  • Temperature rise: Temperature rise testing demonstrates that a filter, despite the increase in its temperature during operation, remains within a temperature range that is safe for the internal components and ensures a longer lifespan. Although safe for the components, the filter body temperature may not be safe for human touch. This must be considered while deciding the filter mounting location.
  • EMI Requirements: The EMI/emissions standards are equipment/system-level requirements. Filters are not required to meet these. The filter only helps equipment comply if it fails the test.
  • Agency Certifications: There are agency safety requirements that a filter must meet to be considered for use in any application. The most common ones are UL 1283, UL 60939, IEC 60939, CSA 22.2, etc. At a minimum, a filter must be designed to meet these standards, otherwise, the equipment will not pass the final safety testing. It is a good idea to select filters that have already been tested to these standards and carry safety agency approval marks such as UL recognition, CSA/cUL approval, ETL mark, IEC/Semko/VDE mark, etc. This will simplify the equipment safety approval process.

Also, consider the filter placement carefully. Crosstalk is a common problem in system design, where noise crosses between wires or traces placed nearby or from the input side to the output side causing emissions failure. The designer should monitor this and other related issues during the design and testing processes.

Custom Solutions from Astrodyne TDI

Custom Solutions from Astrodyne TDI

The above selection guide serves as a baseline for how to select EMI or EMC filters, but it may not cover every possible scenario. There is always a possibility that an off-the-shelf solution may not meet all the application criteria. In these cases, custom solutions may become necessary. Whether you need assistance in determining how to find the best EMI filter for your application or are seeking a custom filter solution, Astrodyne TDI can help.

Astrodyne TDI provides durable and dependable EMI filters for a variety of applications including industrial, professional-grade appliances, medical, aerospace, semiconductor, and military. Whether you need specialized EMI filters for military or medical applications or cost-effective designs for an appliance, Astrodyne TDI has numerous quality options. We have a team of EMI filter engineers that can design an EMI filter to meet your specific requirements.

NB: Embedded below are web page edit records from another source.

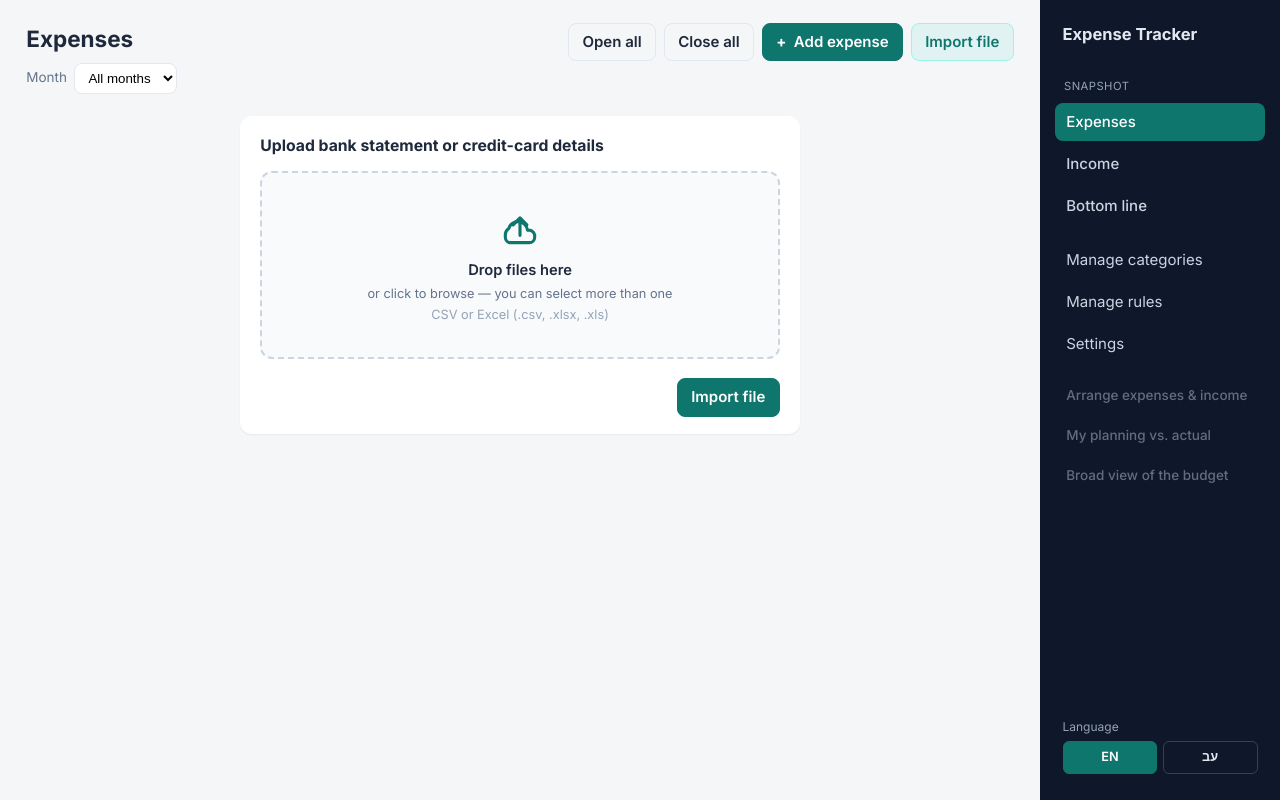
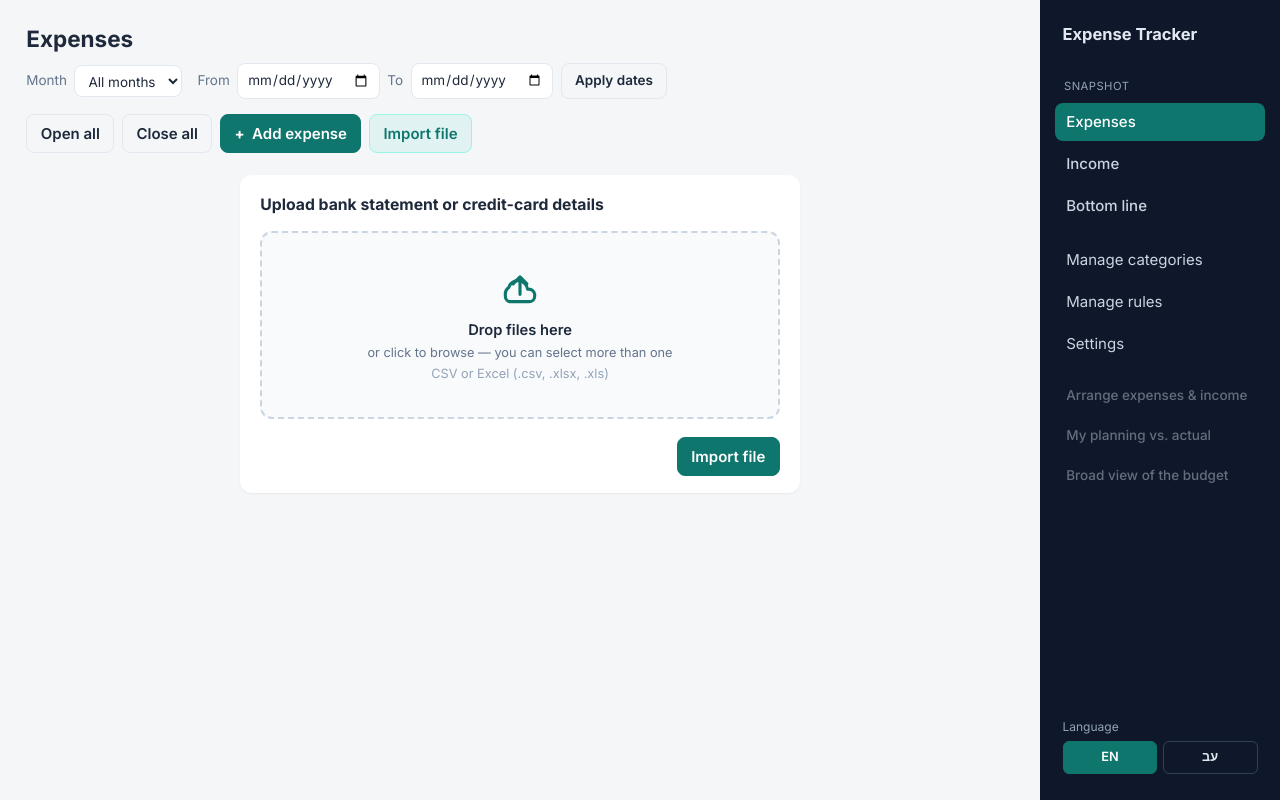
Before and after one commit to itayoliv/expense-tracker, a Flask app: page / in a window 1280 px wide. Run offline with Flask 3, Linux system fonts and the light colour scheme.

Commit message:
Add from-to date range filter on the dashboard.
Co-authored-by: Cursor <cursoragent@cursor.com>

```diff
--- a/expense_tracker/locales/en.json
+++ b/expense_tracker/locales/en.json
@@ -84,6 +84,9 @@
   "import_invalid_type": "Use a CSV or Excel file (.csv, .xlsx, .xls).",
   "month": "Month",
   "all_months": "All months",
+  "date_from": "From",
+  "date_to": "To",
+  "apply_range": "Apply dates",
   "waiting_sorting": "{n} expenses waiting for sorting",
   "waiting_sorting_one": "1 expense waiting for sorting",
   "search_unsorted": "Search by date, description, or amount",
@@ -109,6 +112,8 @@
   "no_data": "No transactions yet. Import a bank or credit-card file to get started.",
   "no_income": "No income in this month. Salaries and other credits are on the bank statement — try another month.",
   "no_expenses": "No expenses in this month.",
+  "no_income_range": "No income in this date range. Try different dates or another view.",
+  "no_expenses_range": "No expenses in this date range.",
   "language": "Language",
   "english": "English",
   "hebrew": "Hebrew",
--- a/expense_tracker/routes/pages.py
+++ b/expense_tracker/routes/pages.py
@@ -17,6 +17,7 @@ from expense_tracker.services.summary import (
     available_months,
     build_summary,
     current_month_key,
+    parse_iso_date,
     parse_month,
 )
 
@@ -46,12 +47,23 @@ def dashboard():
     current_view = view()
     current_month = current_month_key()
 
+    date_from = parse_iso_date(request.args.get("date_from"))
+    date_to = parse_iso_date(request.args.get("date_to"))
+    if date_from and date_to and date_from > date_to:
+        date_from, date_to = date_to, date_from
+    using_range = date_from is not None or date_to is not None
+    date_from_raw = date_from.isoformat() if date_from else ""
+    date_to_raw = date_to.isoformat() if date_to else ""
+
     with get_session() as session:
         months = available_months(session)
         if months and current_month not in months:
             months = sorted({*months, current_month}, reverse=True)
 
-        if "month" not in request.args:
+        if using_range:
+            month_raw = "all"
+            month = None
+        elif "month" not in request.args:
             if months:
                 month_raw = current_month
                 month = parse_month(current_month)
@@ -65,12 +77,28 @@ def dashboard():
                 month_raw = current_month if months else "all"
                 month = parse_month(month_raw)
 
-        summary = build_summary(session, current_view, month, current_lang)
+        summary = build_summary(
+            session,
+            current_view,
+            month,
+            current_lang,
+            date_from=date_from,
+            date_to=date_to,
+        )
         categories = list(
             session.scalars(select(Category).order_by(Category.sort_order)).all()
         )
         cats_json = [category_payload(current_lang, c) for c in categories]
         rules_json = list_rule_payloads(current_lang, session)
+
+    filter_period: dict[str, str] = {}
+    if using_range:
+        if date_from_raw:
+            filter_period["date_from"] = date_from_raw
+        if date_to_raw:
+            filter_period["date_to"] = date_to_raw
+    else:
+        filter_period["month"] = month_raw
 
     return render_template(
         "dashboard.html",
@@ -79,6 +107,10 @@ def dashboard():
         view=current_view,
         month=month_raw,
         months=months,
+        date_from=date_from_raw,
+        date_to=date_to_raw,
+        using_range=using_range,
+        filter_period=filter_period,
         summary=summary,
         categories=cats_json,
         rules=rules_json,
--- a/expense_tracker/services/summary.py
+++ b/expense_tracker/services/summary.py
@@ -1,4 +1,4 @@
-"""Dashboard summary building, month filters, and source labels."""
+"""Dashboard summary building, month/date filters, and source labels."""
 
 from __future__ import annotations
 
@@ -22,6 +22,16 @@ def parse_month(raw: str | None) -> tuple[int, int] | None:
             return None
         return parsed
     except (ValueError, AttributeError):
+        return None
+
+
+def parse_iso_date(raw: str | None) -> date | None:
+    text = (raw or "").strip()
+    if not text:
+        return None
+    try:
+        return date.fromisoformat(text)
+    except ValueError:
         return None
 
 
@@ -59,6 +69,21 @@ def month_filter(query, month: tuple[int, int] | None):
             extract("year", billing) == y,
             extract("month", billing) == m,
         )
+    return query
+
+
+def date_range_filter(query, date_from: date | None, date_to: date | None):
+    """Filter by billing date inclusive range. Either bound may be open."""
+    if not date_from and not date_to:
+        return query
+    billing = billing_date_expr()
+    start, end = date_from, date_to
+    if start and end and start > end:
+        start, end = end, start
+    if start:
+        query = query.where(billing >= start)
+    if end:
+        query = query.where(billing <= end)
     return query
 
 
@@ -134,9 +159,20 @@ def is_bank_card_lump(txn) -> bool:
     return source_kind(txn) != "card"
 
 
-def build_summary(session, view: str, month: tuple[int, int] | None, lang: str) -> dict:
+def build_summary(
+    session,
+    view: str,
+    month: tuple[int, int] | None,
+    lang: str,
+    *,
+    date_from: date | None = None,
+    date_to: date | None = None,
+) -> dict:
     base = select(Transaction).options(joinedload(Transaction.category))
-    base = month_filter(base, month)
+    if date_from or date_to:
+        base = date_range_filter(base, date_from, date_to)
+    else:
+        base = month_filter(base, month)
     txns = list(session.scalars(base).unique().all())
 
     # Avoid double-counting: when card merchant details exist, hide bank card lumps
--- a/expense_tracker/static/css/app.css
+++ b/expense_tracker/static/css/app.css
@@ -129,18 +129,32 @@ html[dir="rtl"] .layout {
   font-weight: 700;
 }
 
-.month-form {
+.period-form {
   display: flex;
+  flex-wrap: wrap;
   align-items: center;
-  gap: 0.5rem;
+  gap: 0.75rem 1rem;
   color: var(--muted);
   font-size: 0.9rem;
 }
-.month-form select {
+.period-month,
+.period-range {
+  display: flex;
+  flex-wrap: wrap;
+  align-items: center;
+  gap: 0.4rem 0.5rem;
+}
+.period-form select,
+.period-form input[type="date"] {
   padding: 0.4rem 0.6rem;
   border: 1px solid var(--border);
   border-radius: 8px;
   background: var(--surface);
+  color: var(--text);
+  font: inherit;
+}
+.period-form input[type="date"] {
+  min-width: 9.5rem;
 }
 
 .topbar-actions {
--- a/expense_tracker/static/js/core.js
+++ b/expense_tracker/static/js/core.js
@@ -78,4 +78,17 @@
       document.querySelectorAll(".cat-row").forEach((r) => setOpen(r, false));
     });
   }
+
+  // Period filter: month clears dates; applying dates keeps the selected month ignored server-side
+  const periodForm = document.getElementById("period-form");
+  const monthSelect = document.getElementById("month");
+  const dateFrom = document.getElementById("date_from");
+  const dateTo = document.getElementById("date_to");
+  if (periodForm && monthSelect) {
+    monthSelect.addEventListener("change", () => {
+      if (dateFrom) dateFrom.value = "";
+      if (dateTo) dateTo.value = "";
+      periodForm.submit();
+    });
+  }
 })();
--- a/expense_tracker/templates/base.html
+++ b/expense_tracker/templates/base.html
@@ -28,6 +28,9 @@
       lang: {{ lang|tojson }},
       view: {{ view|tojson }},
       month: {{ month|tojson }},
+      dateFrom: {{ date_from|tojson }},
+      dateTo: {{ date_to|tojson }},
+      usingRange: {{ using_range|tojson }},
       categories: {{ categories|tojson }},
       rules: {{ rules|tojson }},
       pie: {{ summary.pie|tojson }},
--- a/expense_tracker/templates/dashboard.html
+++ b/expense_tracker/templates/dashboard.html
@@ -8,11 +8,11 @@
       <div class="nav-section">
         <div class="nav-label">{{ t('nav_snapshot') }}</div>
         <a class="nav-link {% if view == 'expenses' %}active{% endif %}"
-           href="{{ url_for('pages.dashboard', view='expenses', month=month) }}">{{ t('expenses') }}</a>
+           href="{{ url_for('pages.dashboard', view='expenses', **filter_period) }}">{{ t('expenses') }}</a>
         <a class="nav-link {% if view == 'income' %}active{% endif %}"
-           href="{{ url_for('pages.dashboard', view='income', month=month) }}">{{ t('income') }}</a>
+           href="{{ url_for('pages.dashboard', view='income', **filter_period) }}">{{ t('income') }}</a>
         <a class="nav-link {% if view == 'bottom' %}active{% endif %}"
-           href="{{ url_for('pages.dashboard', view='bottom', month=month) }}">{{ t('bottom_line') }}</a>
+           href="{{ url_for('pages.dashboard', view='bottom', **filter_period) }}">{{ t('bottom_line') }}</a>
       </div>
       <div class="nav-section">
         <button type="button" class="nav-link nav-btn" id="btn-manage-categories">{{ t('manage_categories') }}</button>
@@ -29,9 +29,9 @@
       <span class="lang-label">{{ t('language') }}</span>
       <div class="lang-btns">
         <a class="lang-btn {% if lang == 'en' %}active{% endif %}"
-           href="{{ url_for('pages.set_lang', lang='en', next=url_for('pages.dashboard', view=view, month=month)) }}">EN</a>
+           href="{{ url_for('pages.set_lang', lang='en', next=url_for('pages.dashboard', view=view, **filter_period)) }}">EN</a>
         <a class="lang-btn {% if lang == 'he' %}active{% endif %}"
-           href="{{ url_for('pages.set_lang', lang='he', next=url_for('pages.dashboard', view=view, month=month)) }}">עב</a>
+           href="{{ url_for('pages.set_lang', lang='he', next=url_for('pages.dashboard', view=view, **filter_period)) }}">עב</a>
       </div>
     </div>
   </aside>
@@ -44,15 +44,24 @@
           {% elif view == 'income' %}{{ t('income') }}
           {% else %}{{ t('bottom_line') }}{% endif %}
         </h1>
-        <form class="month-form" method="get" action="{{ url_for('pages.dashboard') }}">
+        <form class="period-form" method="get" action="{{ url_for('pages.dashboard') }}" id="period-form">
           <input type="hidden" name="view" value="{{ view }}">
-          <label for="month">{{ t('month') }}</label>
-          <select name="month" id="month" onchange="this.form.submit()">
-            <option value="all" {% if month == 'all' or not month %}selected{% endif %}>{{ t('all_months') }}</option>
-            {% for m in months %}
-              <option value="{{ m }}" {% if m == month %}selected{% endif %}>{{ m }}</option>
-            {% endfor %}
-          </select>
+          <div class="period-month">
+            <label for="month">{{ t('month') }}</label>
+            <select name="month" id="month">
+              <option value="all" {% if not using_range and (month == 'all' or not month) %}selected{% endif %}>{{ t('all_months') }}</option>
+              {% for m in months %}
+                <option value="{{ m }}" {% if not using_range and m == month %}selected{% endif %}>{{ m }}</option>
+              {% endfor %}
+            </select>
+          </div>
+          <div class="period-range">
+            <label for="date_from">{{ t('date_from') }}</label>
+            <input type="date" name="date_from" id="date_from" value="{{ date_from }}">
+            <label for="date_to">{{ t('date_to') }}</label>
+            <input type="date" name="date_to" id="date_to" value="{{ date_to }}">
+            <button type="submit" class="btn ghost" id="btn-apply-range">{{ t('apply_range') }}</button>
+          </div>
         </form>
       </div>
       <div class="topbar-actions">
@@ -108,8 +117,8 @@
       {% if months %}
         <div class="empty-state">
           <p>
-            {% if view == 'income' %}{{ t('no_income') }}
-            {% elif view == 'expenses' %}{{ t('no_expenses') }}
+            {% if view == 'income' %}{{ t('no_income_range') if using_range else t('no_income') }}
+            {% elif view == 'expenses' %}{{ t('no_expenses_range') if using_range else t('no_expenses') }}
             {% else %}{{ t('no_data') }}{% endif %}
           </p>
         </div>
```
Also changed, not shown: expense_tracker/locales/he.json (+5 -0 lines), tests/test_import.py (+32 -0 lines).
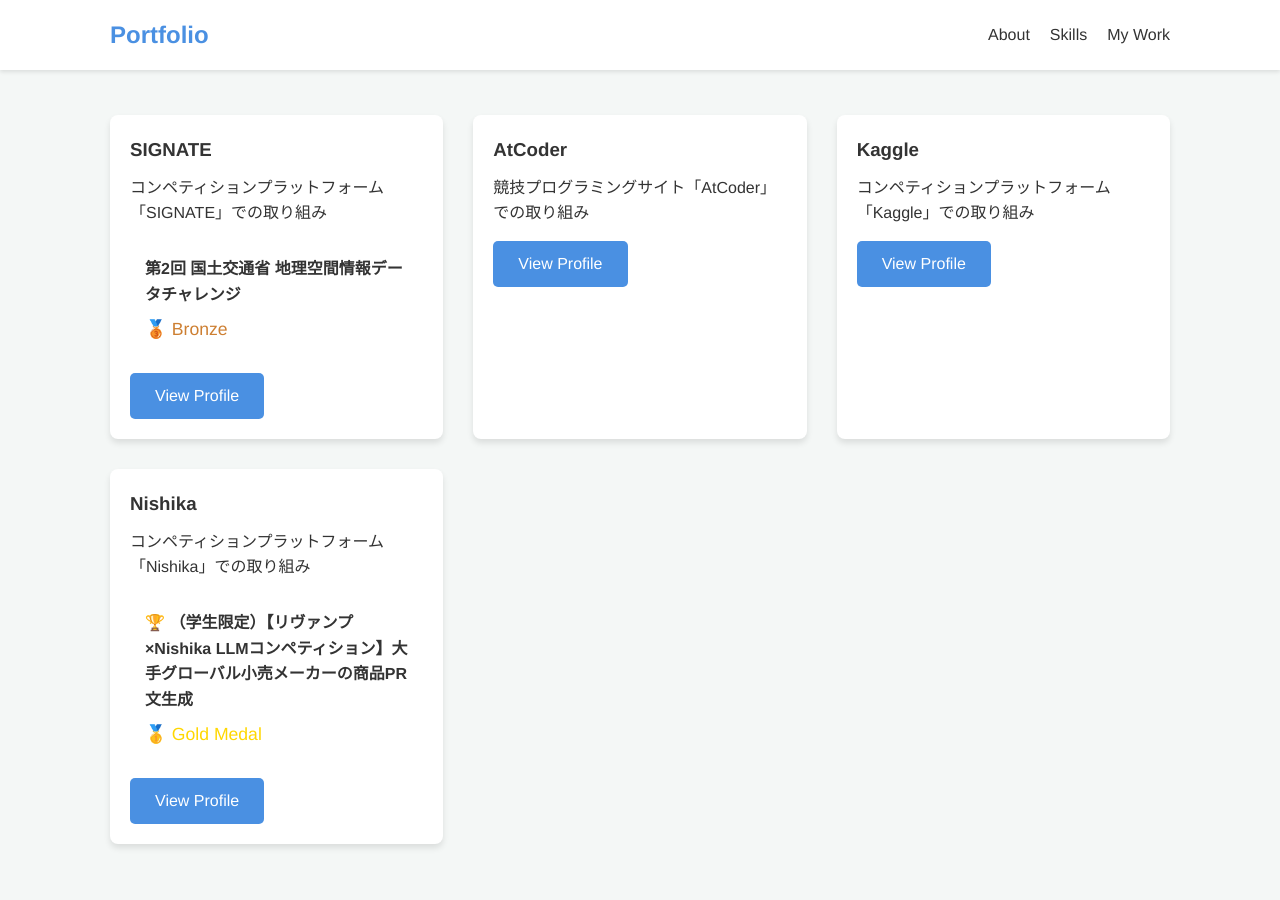
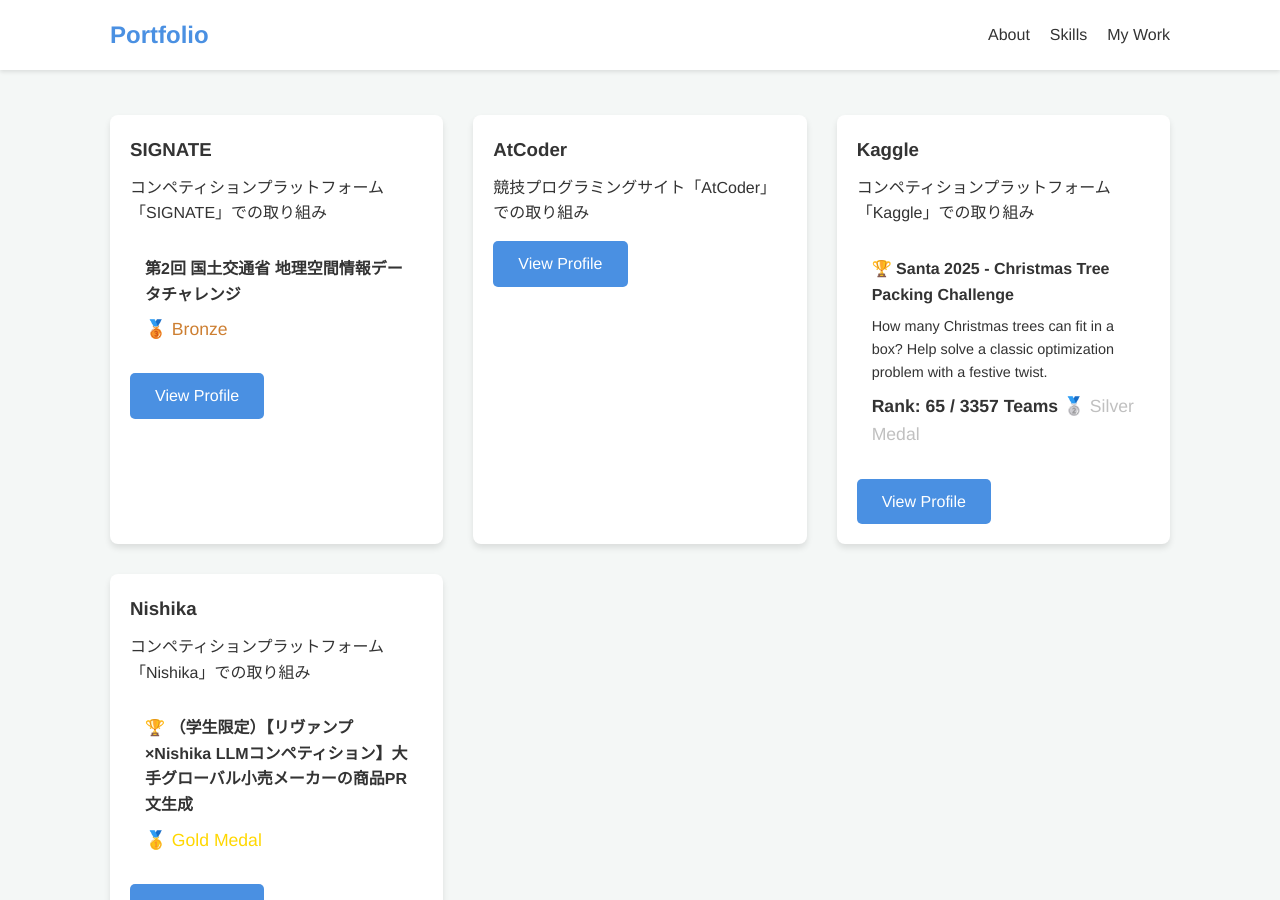
Before and after one commit to Nasubiman/Nasubiman.github.io, a Jekyll site: the page home.html, which Jekyll copies as it is, in a window 1280 px wide and 900 px high, scrolled down 947 px. Built offline with Jekyll 4.4.1, drawn with Linux system fonts in a browser that asks for light colours.

Commit message:
add kaggle info

```diff
--- a/home.html
+++ b/home.html
@@ -105,6 +105,15 @@
                 <div class="project-info">
                     <h3>Kaggle</h3>
                     <p>コンペティションプラットフォーム「Kaggle」での取り組み</p>
+                    <div
+                        style="margin-top: 15px; padding: 15px; background: rgba(255,255,255,0.05); border-radius: 8px; text-align: left;">
+                        <p style="font-weight: bold; margin-bottom: 8px;">🏆 Santa 2025 - Christmas Tree Packing
+                            Challenge</p>
+                        <p style="font-size: 0.9em; margin-bottom: 8px;">How many Christmas trees can fit in a box? Help
+                            solve a classic optimization problem with a festive twist.</p>
+                        <p style="font-size: 1.1em;"><strong>Rank: 65 / 3357 Teams</strong> <span
+                                style="color: #C0C0C0;">🥈 Silver Medal</span></p>
+                    </div>
                     <a href="https://www.kaggle.com/yousukenakamura" target="_blank" class="btn"
                         style="margin-top: 15px;">View
                         Profile</a>
```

With more than 60 years of experience, Astrodyne TDI is a trusted manufacturer of high-quality EMI filters. Our customers count on us for quality products, unparalleled technical support, and custom product design. We work hard to create EMI filter designs that meet and exceed the industry standards and achieve the highest level of quality. Explore our selection of EMI filters if you're looking for an off-the-shelf solution or submit a quote request to get started on a custom EMI filter designed for your unique needs. For more information about custom and standard EMI filters from Astrodyne TDI and how to make your selection, contact us today.